» TASK TO CARRY OUT
Check every line of the data below for the string "света", and copy the ones that hold it.
*** TASK DATA Section Begins ***
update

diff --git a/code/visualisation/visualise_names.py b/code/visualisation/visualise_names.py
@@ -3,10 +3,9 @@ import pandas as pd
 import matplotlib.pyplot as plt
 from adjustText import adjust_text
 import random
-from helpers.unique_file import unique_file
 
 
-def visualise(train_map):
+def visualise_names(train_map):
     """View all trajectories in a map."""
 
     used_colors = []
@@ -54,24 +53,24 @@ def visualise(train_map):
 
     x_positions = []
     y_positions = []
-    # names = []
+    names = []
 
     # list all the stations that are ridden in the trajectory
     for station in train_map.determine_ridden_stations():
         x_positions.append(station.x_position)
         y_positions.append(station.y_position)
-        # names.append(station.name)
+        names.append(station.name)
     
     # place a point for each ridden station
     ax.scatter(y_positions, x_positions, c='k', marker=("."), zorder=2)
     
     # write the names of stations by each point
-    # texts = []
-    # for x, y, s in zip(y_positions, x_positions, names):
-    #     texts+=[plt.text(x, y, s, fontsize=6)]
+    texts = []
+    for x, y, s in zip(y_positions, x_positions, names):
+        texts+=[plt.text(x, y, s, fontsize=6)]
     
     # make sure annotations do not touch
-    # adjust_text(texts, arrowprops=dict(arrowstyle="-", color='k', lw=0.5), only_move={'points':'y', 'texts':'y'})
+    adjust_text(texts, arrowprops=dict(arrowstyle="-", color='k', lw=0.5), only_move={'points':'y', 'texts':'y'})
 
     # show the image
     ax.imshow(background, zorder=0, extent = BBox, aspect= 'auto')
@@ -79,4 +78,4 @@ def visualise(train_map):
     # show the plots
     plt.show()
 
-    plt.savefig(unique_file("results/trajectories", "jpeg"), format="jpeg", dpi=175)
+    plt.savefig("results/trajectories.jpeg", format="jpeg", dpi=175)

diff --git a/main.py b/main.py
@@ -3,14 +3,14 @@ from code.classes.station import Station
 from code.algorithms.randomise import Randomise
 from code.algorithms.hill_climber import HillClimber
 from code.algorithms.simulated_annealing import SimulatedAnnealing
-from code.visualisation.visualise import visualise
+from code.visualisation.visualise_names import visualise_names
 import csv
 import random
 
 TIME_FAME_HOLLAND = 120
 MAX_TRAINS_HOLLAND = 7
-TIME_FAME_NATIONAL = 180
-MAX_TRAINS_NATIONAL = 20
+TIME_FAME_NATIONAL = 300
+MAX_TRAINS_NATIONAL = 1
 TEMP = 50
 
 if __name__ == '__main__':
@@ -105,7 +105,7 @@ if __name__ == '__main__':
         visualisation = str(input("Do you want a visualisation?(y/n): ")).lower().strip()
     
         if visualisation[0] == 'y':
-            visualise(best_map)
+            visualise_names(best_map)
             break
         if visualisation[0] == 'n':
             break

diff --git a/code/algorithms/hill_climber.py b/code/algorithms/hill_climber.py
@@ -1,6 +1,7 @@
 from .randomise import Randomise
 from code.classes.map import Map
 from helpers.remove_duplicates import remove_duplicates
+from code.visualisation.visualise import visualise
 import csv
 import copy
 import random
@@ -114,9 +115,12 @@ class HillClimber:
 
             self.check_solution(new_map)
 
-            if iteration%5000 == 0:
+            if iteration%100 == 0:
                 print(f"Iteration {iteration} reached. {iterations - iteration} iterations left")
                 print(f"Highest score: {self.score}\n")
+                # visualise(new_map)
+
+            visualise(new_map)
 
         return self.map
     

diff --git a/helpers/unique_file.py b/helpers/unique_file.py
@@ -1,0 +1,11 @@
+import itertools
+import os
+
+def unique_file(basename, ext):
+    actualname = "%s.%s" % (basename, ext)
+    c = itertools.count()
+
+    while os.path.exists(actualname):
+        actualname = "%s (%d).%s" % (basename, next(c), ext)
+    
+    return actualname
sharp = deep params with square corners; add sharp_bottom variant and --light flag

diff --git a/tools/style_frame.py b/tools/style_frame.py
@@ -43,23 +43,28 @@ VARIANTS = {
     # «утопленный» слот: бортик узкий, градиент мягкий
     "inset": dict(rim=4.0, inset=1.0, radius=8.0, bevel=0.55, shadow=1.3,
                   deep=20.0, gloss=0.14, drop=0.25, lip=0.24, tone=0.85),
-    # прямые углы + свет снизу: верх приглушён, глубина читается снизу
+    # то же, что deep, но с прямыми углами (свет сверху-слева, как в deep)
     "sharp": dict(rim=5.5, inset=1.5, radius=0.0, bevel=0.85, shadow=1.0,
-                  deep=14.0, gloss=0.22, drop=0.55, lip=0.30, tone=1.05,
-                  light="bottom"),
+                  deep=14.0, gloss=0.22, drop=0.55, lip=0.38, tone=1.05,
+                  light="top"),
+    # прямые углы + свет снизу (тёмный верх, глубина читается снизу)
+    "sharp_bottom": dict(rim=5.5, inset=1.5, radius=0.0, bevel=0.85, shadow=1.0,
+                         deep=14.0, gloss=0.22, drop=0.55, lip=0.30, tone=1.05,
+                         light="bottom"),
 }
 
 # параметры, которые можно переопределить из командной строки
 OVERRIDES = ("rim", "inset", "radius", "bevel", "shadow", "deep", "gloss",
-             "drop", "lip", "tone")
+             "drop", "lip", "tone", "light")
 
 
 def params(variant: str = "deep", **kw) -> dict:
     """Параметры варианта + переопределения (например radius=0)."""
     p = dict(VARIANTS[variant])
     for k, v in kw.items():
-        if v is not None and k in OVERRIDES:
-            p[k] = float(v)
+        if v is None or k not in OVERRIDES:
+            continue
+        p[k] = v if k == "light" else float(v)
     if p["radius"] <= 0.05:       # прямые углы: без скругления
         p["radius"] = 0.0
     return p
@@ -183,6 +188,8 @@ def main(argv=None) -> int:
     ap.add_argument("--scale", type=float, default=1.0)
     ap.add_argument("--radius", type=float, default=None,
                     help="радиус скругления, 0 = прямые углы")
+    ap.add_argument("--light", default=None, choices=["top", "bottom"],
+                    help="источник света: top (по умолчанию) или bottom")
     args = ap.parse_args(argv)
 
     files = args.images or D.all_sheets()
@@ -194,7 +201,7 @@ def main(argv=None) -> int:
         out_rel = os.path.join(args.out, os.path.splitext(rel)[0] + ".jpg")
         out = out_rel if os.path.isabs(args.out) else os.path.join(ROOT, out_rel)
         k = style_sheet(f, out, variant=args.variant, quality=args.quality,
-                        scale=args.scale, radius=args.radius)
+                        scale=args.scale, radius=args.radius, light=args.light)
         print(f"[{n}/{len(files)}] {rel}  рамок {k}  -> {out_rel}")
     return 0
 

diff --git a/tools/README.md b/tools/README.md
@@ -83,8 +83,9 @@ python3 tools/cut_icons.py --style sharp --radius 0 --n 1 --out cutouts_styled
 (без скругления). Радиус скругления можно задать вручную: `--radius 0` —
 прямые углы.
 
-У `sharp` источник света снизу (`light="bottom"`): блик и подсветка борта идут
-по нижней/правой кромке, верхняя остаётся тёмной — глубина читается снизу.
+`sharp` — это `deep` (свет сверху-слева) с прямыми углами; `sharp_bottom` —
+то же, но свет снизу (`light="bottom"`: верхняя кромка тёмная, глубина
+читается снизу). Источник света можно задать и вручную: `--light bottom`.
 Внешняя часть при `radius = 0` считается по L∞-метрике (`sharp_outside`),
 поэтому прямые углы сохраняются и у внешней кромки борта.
*** TASK DATA Section Ends ***
» THE ANSWER
+                    help="источник света: top (по умолчанию) или bottom")
-У `sharp` источник света снизу (`light="bottom"`): блик и подсветка борта идут
+читается снизу). Источник света можно задать и вручную: `--light bottom`.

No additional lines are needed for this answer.